Your goal:
Give the data below again, word for word.
:: Provided entries ::
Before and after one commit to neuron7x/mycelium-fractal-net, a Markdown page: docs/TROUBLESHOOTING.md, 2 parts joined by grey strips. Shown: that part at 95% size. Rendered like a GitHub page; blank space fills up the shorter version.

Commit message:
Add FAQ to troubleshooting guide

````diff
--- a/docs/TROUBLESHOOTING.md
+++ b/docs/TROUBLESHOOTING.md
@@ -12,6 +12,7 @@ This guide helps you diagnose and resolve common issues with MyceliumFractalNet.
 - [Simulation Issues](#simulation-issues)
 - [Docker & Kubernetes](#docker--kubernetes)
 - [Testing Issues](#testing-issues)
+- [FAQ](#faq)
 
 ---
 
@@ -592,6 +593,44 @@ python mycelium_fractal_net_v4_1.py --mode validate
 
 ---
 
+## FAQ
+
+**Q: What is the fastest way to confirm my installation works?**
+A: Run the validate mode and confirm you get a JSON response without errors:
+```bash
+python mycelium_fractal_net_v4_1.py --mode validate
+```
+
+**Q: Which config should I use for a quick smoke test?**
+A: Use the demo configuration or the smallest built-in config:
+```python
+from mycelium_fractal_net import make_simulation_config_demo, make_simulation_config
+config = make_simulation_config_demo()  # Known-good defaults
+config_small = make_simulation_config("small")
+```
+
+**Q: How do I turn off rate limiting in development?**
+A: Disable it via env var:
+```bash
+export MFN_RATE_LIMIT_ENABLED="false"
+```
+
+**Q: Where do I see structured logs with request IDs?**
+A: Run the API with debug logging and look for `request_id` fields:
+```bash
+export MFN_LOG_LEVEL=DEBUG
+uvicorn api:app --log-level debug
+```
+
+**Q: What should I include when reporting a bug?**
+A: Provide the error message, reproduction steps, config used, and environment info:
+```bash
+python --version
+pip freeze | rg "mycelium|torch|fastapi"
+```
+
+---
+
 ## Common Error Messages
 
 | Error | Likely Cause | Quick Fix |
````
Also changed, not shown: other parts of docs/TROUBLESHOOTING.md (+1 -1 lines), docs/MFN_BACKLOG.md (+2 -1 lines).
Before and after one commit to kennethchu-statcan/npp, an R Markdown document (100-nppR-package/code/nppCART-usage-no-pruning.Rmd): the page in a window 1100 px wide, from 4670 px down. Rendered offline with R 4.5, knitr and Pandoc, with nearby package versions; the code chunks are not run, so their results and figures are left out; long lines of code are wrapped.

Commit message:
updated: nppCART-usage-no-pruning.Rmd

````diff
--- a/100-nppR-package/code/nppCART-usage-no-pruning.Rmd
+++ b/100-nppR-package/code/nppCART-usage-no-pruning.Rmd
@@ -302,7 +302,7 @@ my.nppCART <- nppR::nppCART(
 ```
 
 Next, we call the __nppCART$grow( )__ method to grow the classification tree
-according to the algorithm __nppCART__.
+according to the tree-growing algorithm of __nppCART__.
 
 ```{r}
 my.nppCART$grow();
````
:::
Finished task:
Before and after one commit to neuron7x/mycelium-fractal-net, a Markdown page: docs/TROUBLESHOOTING.md, 2 parts joined by grey strips. Shown: that part at 95% size. Rendered like a GitHub page; blank space fills up the shorter version.

Commit message:
Add FAQ to troubleshooting guide

````diff
--- a/docs/TROUBLESHOOTING.md
+++ b/docs/TROUBLESHOOTING.md
@@ -12,6 +12,7 @@ This guide helps you diagnose and resolve common issues with MyceliumFractalNet.
 - [Simulation Issues](#simulation-issues)
 - [Docker & Kubernetes](#docker--kubernetes)
 - [Testing Issues](#testing-issues)
+- [FAQ](#faq)
 
 ---
 
@@ -592,6 +593,44 @@ python mycelium_fractal_net_v4_1.py --mode validate
 
 ---
 
+## FAQ
+
+**Q: What is the fastest way to confirm my installation works?**
+A: Run the validate mode and confirm you get a JSON response without errors:
+```bash
+python mycelium_fractal_net_v4_1.py --mode validate
+```
+
+**Q: Which config should I use for a quick smoke test?**
+A: Use the demo configuration or the smallest built-in config:
+```python
+from mycelium_fractal_net import make_simulation_config_demo, make_simulation_config
+config = make_simulation_config_demo()  # Known-good defaults
+config_small = make_simulation_config("small")
+```
+
+**Q: How do I turn off rate limiting in development?**
+A: Disable it via env var:
+```bash
+export MFN_RATE_LIMIT_ENABLED="false"
+```
+
+**Q: Where do I see structured logs with request IDs?**
+A: Run the API with debug logging and look for `request_id` fields:
+```bash
+export MFN_LOG_LEVEL=DEBUG
+uvicorn api:app --log-level debug
+```
+
+**Q: What should I include when reporting a bug?**
+A: Provide the error message, reproduction steps, config used, and environment info:
+```bash
+python --version
+pip freeze | rg "mycelium|torch|fastapi"
+```
+
+---
+
 ## Common Error Messages
 
 | Error | Likely Cause | Quick Fix |
````
Also changed, not shown: other parts of docs/TROUBLESHOOTING.md (+1 -1 lines), docs/MFN_BACKLOG.md (+2 -1 lines).
Before and after one commit to kennethchu-statcan/npp, an R Markdown document (100-nppR-package/code/nppCART-usage-no-pruning.Rmd): the page in a window 1100 px wide, from 4670 px down. Rendered offline with R 4.5, knitr and Pandoc, with nearby package versions; the code chunks are not run, so their results and figures are left out; long lines of code are wrapped.

Commit message:
updated: nppCART-usage-no-pruning.Rmd

````diff
--- a/100-nppR-package/code/nppCART-usage-no-pruning.Rmd
+++ b/100-nppR-package/code/nppCART-usage-no-pruning.Rmd
@@ -302,7 +302,7 @@ my.nppCART <- nppR::nppCART(
 ```
 
 Next, we call the __nppCART$grow( )__ method to grow the classification tree
-according to the algorithm __nppCART__.
+according to the tree-growing algorithm of __nppCART__.
 
 ```{r}
 my.nppCART$grow();
````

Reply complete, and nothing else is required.